↓↓↓
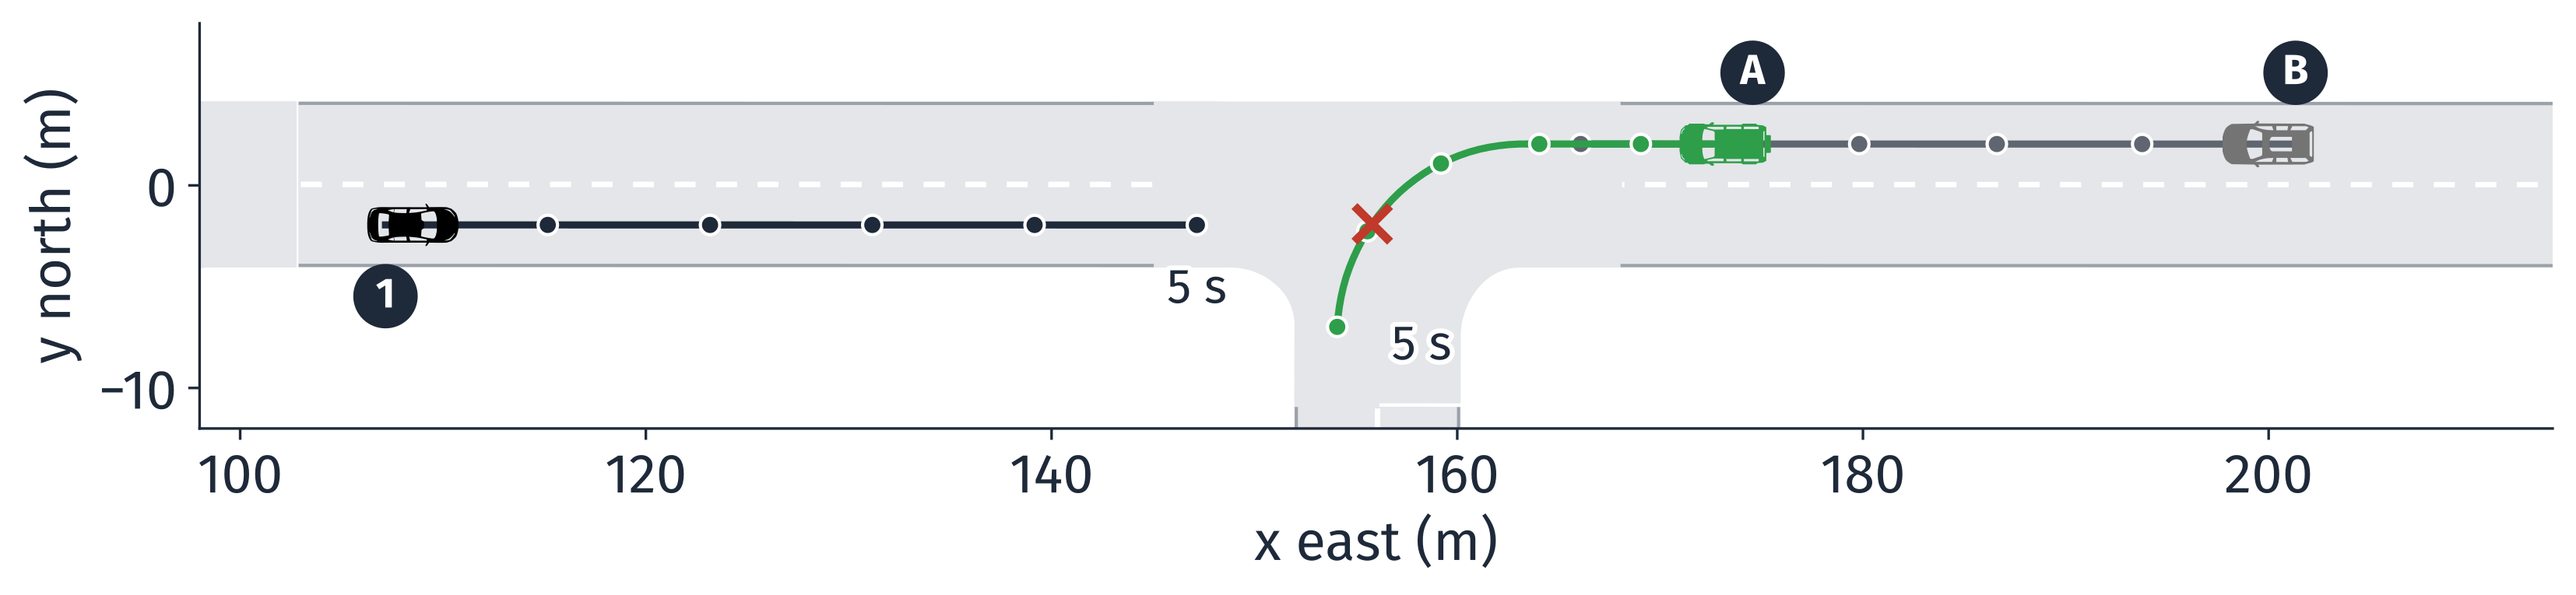
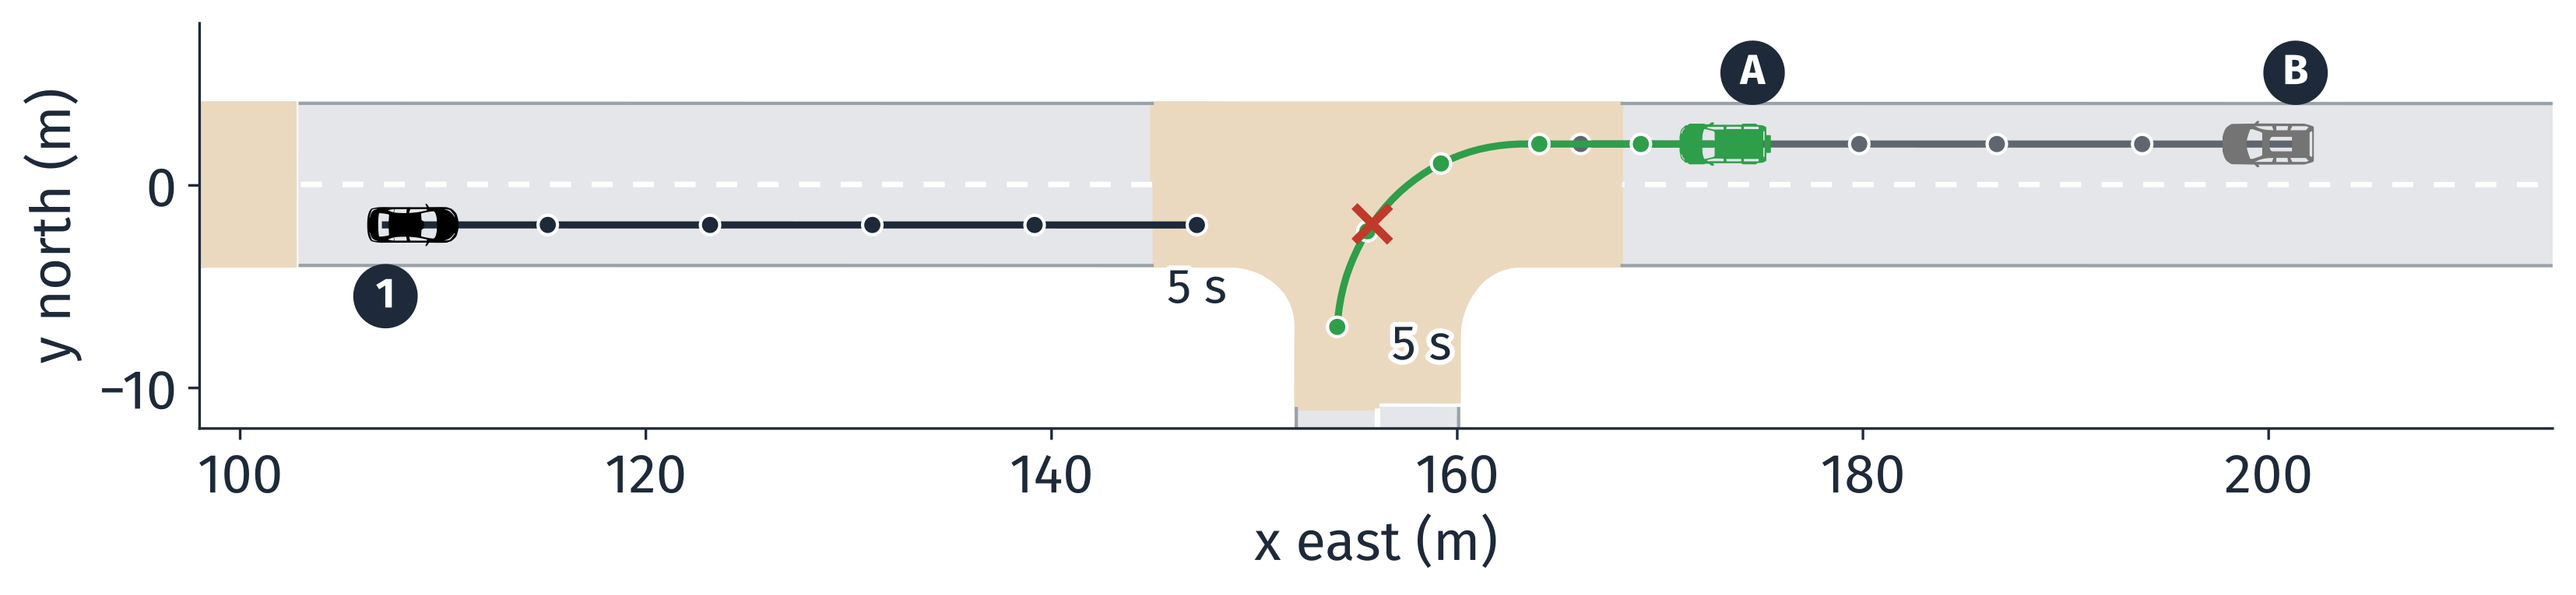
v2.18.9: L8 junction shaded tan on the map and true-futures figures
Same shading as the later L8 figures; captions and alt text say so.

Changed region(s): [[0.4358, 0.1503, 0.6537, 0.6915], [0.0623, 0.1503, 0.1245, 0.451]]

diff --git a/docs/source/lectures/lecture8/l8_lecture.rst b/docs/source/lectures/lecture8/l8_lecture.rst
@@ -354,14 +354,15 @@ The Junction, from the Map
 ~~~~~~~~~~~~~~~~~~~~~~~~~~
 
 .. figure:: /_static/images/L8/scene_map.png
-   :alt: A top view of a T-junction from the map, x east from 98 to 214 meters, y north from minus 24 to 12 meters. A road runs east to west with one lane each way, a white dashed center line, and a side road leaving the junction to the south. Tag 1: the AV, a black car on the south lane at x 108, facing east. Tag A: car A, a green car on the north lane at x 174, facing west. Tag B: car B, a gray car on the north lane at x 201, facing west. A red cross in the junction at x 156, y minus 2, with no tag.
+   :alt: A top view of a T-junction from the map, x east from 98 to 214 meters, y north from minus 24 to 12 meters. A road runs east to west with one lane each way, a white dashed center line, and a side road leaving the junction to the south. The junction is shaded tan; the rest of the road is gray. Tag 1: the AV, a black car on the south lane at x 108, facing east. Tag A: car A, a green car on the north lane at x 174, facing west. Tag B: car B, a gray car on the north lane at x 201, facing west. A red cross in the junction at x 156, y minus 2, with no tag.
    :width: 95%
    :align: center
 
    A T-junction of Town01, from above, :math:`x` east and :math:`y` north in
-   meters, all at :math:`t` = 0. **1:** the AV, on the south lane, facing
-   east. **A:** car A and **B:** car B, on the north lane, facing west. The
-   red cross: where car A's left turn would cross the AV's lane.
+   meters, all at :math:`t` = 0. The junction is shaded tan. **1:** the AV,
+   on the south lane, facing east. **A:** car A and **B:** car B, on the north
+   lane, facing west. The red cross: where car A's left turn would cross the
+   AV's lane.
 
 **1** is the AV, **A** car A and **B** car B, all at :math:`t` = 0, which
 is now. :math:`t` is the time in seconds; a negative :math:`t` is the past.
@@ -378,11 +379,12 @@ The Truth We Simulated
 ~~~~~~~~~~~~~~~~~~~~~~
 
 .. figure:: /_static/images/L8/scene_truth.png
-   :alt: The same top view with each road user's next 5 seconds drawn as a line with a dot every second, and the three cars faded at their positions now. The AV's black line runs east along its lane from x 107 to about 147, labeled 5 s at its end. Car A's green line runs west, then curves left through the junction into the side road, ending at x 154, y minus 7, labeled 5 s. Car B's gray line runs west along the north lane from x 201 to about 164, under car A's line where they overlap. Dark tags 1, A and B mark the AV, car A and car B; a red cross with no tag, in the junction at x 156, y minus 2, marks where car A's turn crosses the AV's lane.
+   :alt: The same top view, the junction shaded tan, with each road user's next 5 seconds drawn as a line with a dot every second, and the three cars faded at their positions now. The AV's black line runs east along its lane from x 107 to about 147, labeled 5 s at its end. Car A's green line runs west, then curves left through the junction into the side road, ending at x 154, y minus 7, labeled 5 s. Car B's gray line runs west along the north lane from x 201 to about 164, under car A's line where they overlap. Dark tags 1, A and B mark the AV, car A and car B; a red cross with no tag, in the junction at x 156, y minus 2, marks where car A's turn crosses the AV's lane.
    :width: 95%
    :align: center
 
-   Where each road user really goes over the next 5 s, a dot every second.
+   Where each road user really goes over the next 5 s, a dot every second;
+   the junction is shaded tan.
    **1:** the AV, black, east along its lane. **A:** car A, green, west and
    then left into the side road. **B:** car B, gray, west along the north
    lane, under car A's line where they overlap. The red cross: where car A's turn

diff --git a/docs/source/changelog/changelog.rst b/docs/source/changelog/changelog.rst
@@ -5,10 +5,21 @@ Changelog
 All notable changes to the ENPM818Z Fall 2026 course documentation are recorded here.
 
 
-.. dropdown:: v2.18.8: Lecture 8 Review, Figures and Reading Material (2026-10-29)
+.. dropdown:: v2.18.9: Lecture 8 Junction Shading (2026-10-29)
    :icon: tag
    :class-container: sd-border-success
    :open:
+
+   .. rubric:: Lecture 8
+
+   - **Lecture page:** the junction is shaded tan in the map figure and in the
+     figure of the true futures, as in the later Lecture 8 figures. Captions
+     and alt text say so.
+
+
+.. dropdown:: v2.18.8: Lecture 8 Review, Figures and Reading Material (2026-10-29)
+   :icon: tag
+   :class-container: sd-border-success
 
    .. rubric:: Lecture 8
 
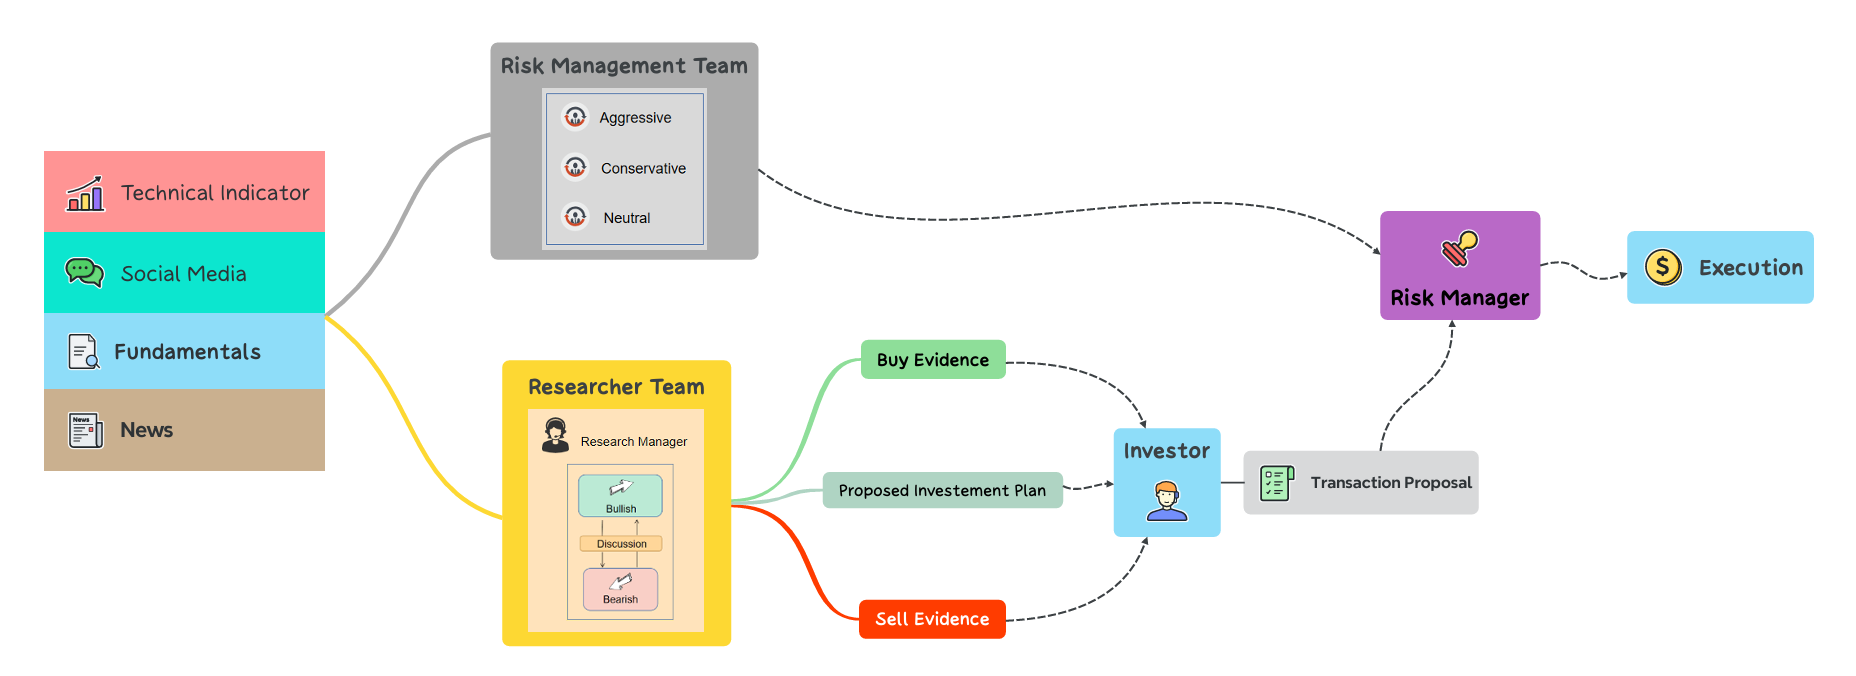
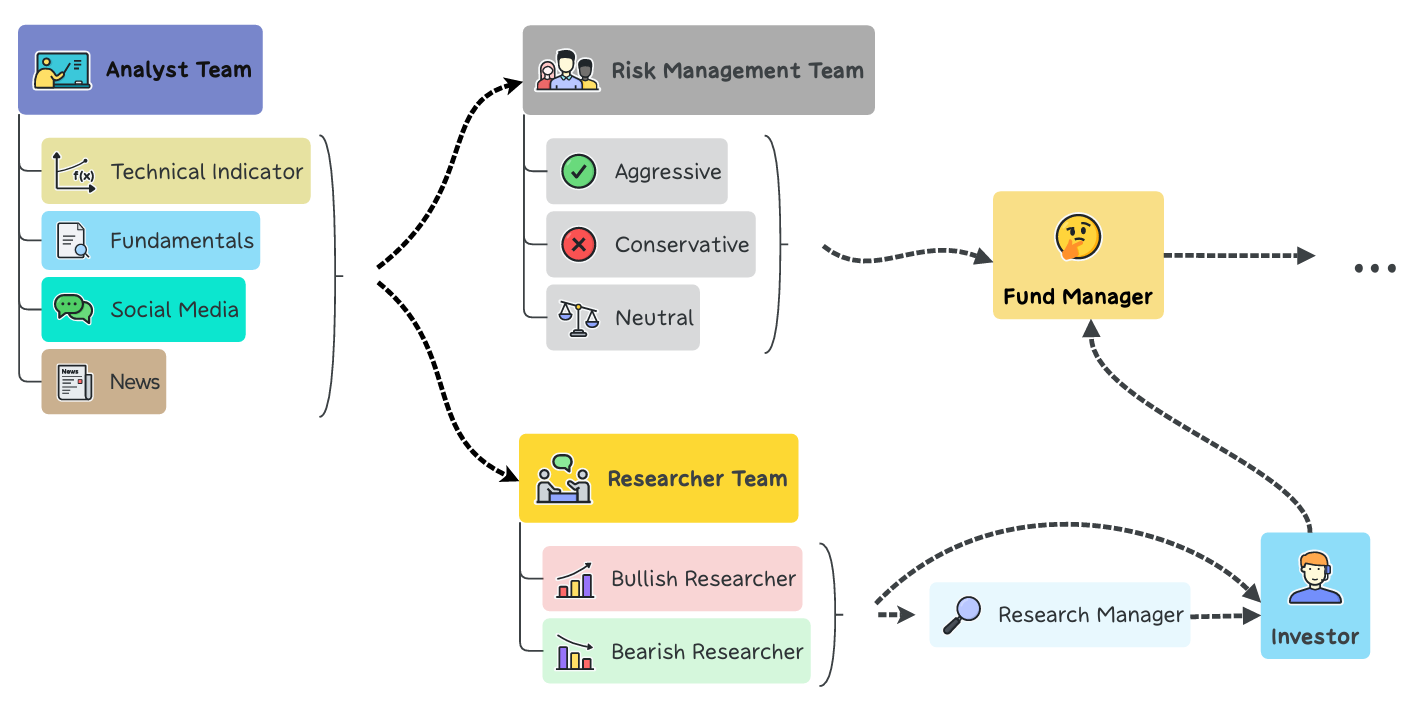
update

diff --git a/index.html b/index.html
@@ -135,7 +135,7 @@
         <h2 class="title is-3">Abstract</h2>
         <div class="content has-text-justified">
           <p>
-            Multi-agent systems based on large language models (LLMs) have made significant progress in automating the solution of real-world problems. In the financial field, most of the existing research is limited to single-agent systems solving a single task or multi-agent frameworks with independent data collection, lacking exploration in simulating the trading pipeline of real-world trading firms. This limits the system from capturing potential gains from real-world trading processes that have been optimized through practical experience. InvestAgents implements an automated multi-agent trading framework by simulating the investment processes of trading firms. This framework assigns diverse roles to LLM-based agents, such as fundamental analysts, sentiment analysts, and technical analysts, who are responsible for financial analysis, market sentiment capture, and trend prediction respectively. In decision-making, there are three components: 1. Agents holding bullish and bearish arguments, along with the Debating Facilitator Agent; 2. Investor Agent; 3. Risk Management Agents with differing investment attitudes and Risk Manager Agent. They collaborate to make trading decisions. The detailed architecture design and experimental results show that InvestAgents can provide valuable and in-depth investment insights from multiple perspectives, assisting hedge funds, investment banks in making trading decisions and improving trading efficiency.
+            In the financial field, most of the existing research is limited to single-agent systems solving a single task or multi-agent frameworks with independent data collection, lacking exploration in simulating the trading pipeline of real-world trading firms. This limits the system from capturing potential gains from real-world trading processes that have been optimized through practical experience. InvestAgents implements an automated multi-agent trading framework by simulating the investment processes of trading firms. This framework assigns diverse roles to LLM-based agents, such as fundamental analysts, sentiment analysts, and technical analysts. In decision-making, there are four components: 1. Researcher Agents holding bullish and bearish arguments, and Research Manager Agent; 2. Investor Agent; 3. Risk Management Agents with differing investment attitudes; 4. Fund Manager Agent. They collaborate to make trading decisions. The detailed architecture design and experimental results show that InvestAgents can provide valuable and in-depth investment insights from multiple perspectives, assisting hedge funds, investment banks in making trading decisions and improving trading efficiency.
           </p>
         </div>
       </div>
@@ -150,107 +150,7 @@
       <div class="column is-four-fifths">
         <h2 class="title is-3">Method</h2>
         <div class="content has-text-justified">
-          <p>
-            <b>The Architecture of OneLLM</b>, which consists of modality tokenizers, a universal encoder, a universal
-            projection module (UPM)
-            and an LLM.
-          </p>
-
           <img src="static/images/overview.png" alt="MY ALT TEXT">
-
-          <p>
-            The modality tokenizer is a 2D/1D convolution layer to transform the input signal into a sequence of
-            tokens. For simplicity,
-            we omit video, depth/normal map tokenizers. The universal encoder is a frozen vision-language model (i.e.
-            CLIP) to extract high
-            dimensional features. The UPM is composed of several projection experts and modality routers to align the
-            input signal with language.
-            For the alignment stage, we train modality tokenizers and UPM, and keep LLM frozen. For the instruction
-            tuning stage, we only train the
-            LLM and keep other models frozen. In a forward pass of UPM, we concatenate the input and modality tokens
-            as input. Then we only take
-            the modality tokens as a summary of the input signal and feed it into LLM for multimodal understanding.
-          </p>
-
-          <h3 class="title is-4">Analyst Team</h3>
-          <div class="content has-text-justified">
-            <p>The Analyst Team gathers and analyzes market data across various domains:</p>
-            <ul>
-              <li><strong>Fundamental Analysts:</strong> Assess company fundamentals to identify undervalued or overvalued stocks.</li>
-              <li><strong>Sentiment Analysts:</strong> Analyze social media and public sentiment to gauge market mood.</li>
-              <li><strong>News Analysts:</strong> Evaluate news and macroeconomic indicators to predict market movements.</li>
-              <li><strong>Technical Analysts:</strong> Use technical indicators to forecast price trends and trading opportunities.</li>
-            </ul>
-            <p>Combined, their insights provide a holistic market view, feeding into the Researcher Team for further evaluation.</p>
-            
-            <!-- <figure class="image">
-              <img src="./static/images/Analyst.png" alt="TradingAgents Analyst Team" style="width: 65%;">
-              <figcaption class="has-text-centered"><strong>Figure 2:</strong> TradingAgents Analyst Team</figcaption>
-            </figure> -->
-          </div>
-          
-          <h3 class="title is-4">Researcher Team</h3>
-          <div class="content has-text-justified">
-            <p>The Researcher Team critically evaluates analyst data through a dialectical process involving bullish and bearish perspectives. This debate ensures balanced analysis, identifying both opportunities and risks to inform trading strategies.</p>
-            
-            <!-- <div class="columns"> -->
-              <!-- <div class="column">
-                <figure class="image">
-                  <img src="./static/images/Researcher.png" alt="TradingAgents Researcher Team">
-                  <figcaption class="has-text-centered"><strong>Figure 3:</strong> TradingAgents Researcher Team</figcaption>
-                </figure>
-              </div> -->
-              <!-- <div class="column">
-                <figure class="image">
-                  <img src="./static/images/Trader.png" alt="TradingAgents Trader Decision-Making Process">
-                  <figcaption class="has-text-centered"><strong>Figure 4:</strong> TradingAgents Trader Decision-Making Process</figcaption>
-                </figure>
-              </div> -->
-              <!-- <div class="column">
-                <figure class="image">
-                  <img src="./static/images/RiskMGMT.png" alt="TradingAgents Risk Management Team Workflow">
-                  <figcaption class="has-text-centered"><strong>Figure 5:</strong> TradingAgents Risk Management Workflow</figcaption>
-                </figure>
-              </div> -->
-            <!-- </div> -->
-            
-            <ul>
-              <li><strong>Bullish Researchers:</strong> Highlight positive market indicators and growth potential.</li>
-              <li><strong>Bearish Researchers:</strong> Focus on risks and negative market signals.</li>
-            </ul>
-            
-            <p>This process ensures a balanced understanding of market conditions, aiding Trader Agents in making informed decisions.</p>
-          </div>
-          
-          <h3 class="title is-4">Trader Agents</h3>
-          <div class="content has-text-justified">
-            <p>Trader Agents execute decisions based on comprehensive analyses. They evaluate insights from analysts and researchers to determine optimal trading actions, balancing returns and risks in a dynamic market environment.</p>
-            
-            <ul>
-              <li>Assessing analyst and researcher recommendations.</li>
-              <li>Determining trade timing and size.</li>
-              <li>Executing buy/sell orders.</li>
-              <li>Adjusting portfolios in response to market changes.</li>
-            </ul>
-            
-            <p>Precision and strategic thinking are essential for their role in maximizing performance.</p>
-          </div>
-          
-          <h3 class="title is-4">Risk Management Team</h3>
-          <div class="content has-text-justified">
-            <p>The Risk Management Team oversees the firm's exposure to market risks, ensuring trading activities stay within predefined limits.</p>
-            
-            <ul>
-              <li>Assessing market volatility and liquidity.</li>
-              <li>Implementing risk mitigation strategies.</li>
-              <li>Advising Trader Agents on risk exposures.</li>
-              <li>Aligning portfolio with risk tolerance.</li>
-            </ul>
-            
-            <p>They ensure financial stability and safeguard assets through effective risk control.</p>
-            
-            <p>All agents utilize the ReAct prompting framework, facilitating a collaborative and dynamic decision-making process reflective of real-world trading systems.</p>
-          </div>
         </div>
       </div>
     </div>
@@ -261,11 +161,11 @@
   <div class="container is-max-desktop">
     <div class="columns is-centered has-text-centered">
       <div class="column is-12">
-        <h2 class="title is-3">Qualitative Results on Eight Modalities.</h2>
+        <h2 class="title is-3">Qualitative Results for Multiple Tickers with Different Trading Decisions.</h2>
         <div class="content has-text-justified">
         </div>
         <p>
-          Please note that all demo inputs are from the web or the testing set of corresponding modalities.
+          https://github.com/cszhengyh/InvestAgents/tree/main/examples
         </p>
       </div>
     </div>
↑↑↑
**WORK INSTRUCTIONS:** Isolate the lines above that contain the word "border" and copy them.

**ANSWER SECTION:**
    :class-container: sd-border-success
+   :class-container: sd-border-success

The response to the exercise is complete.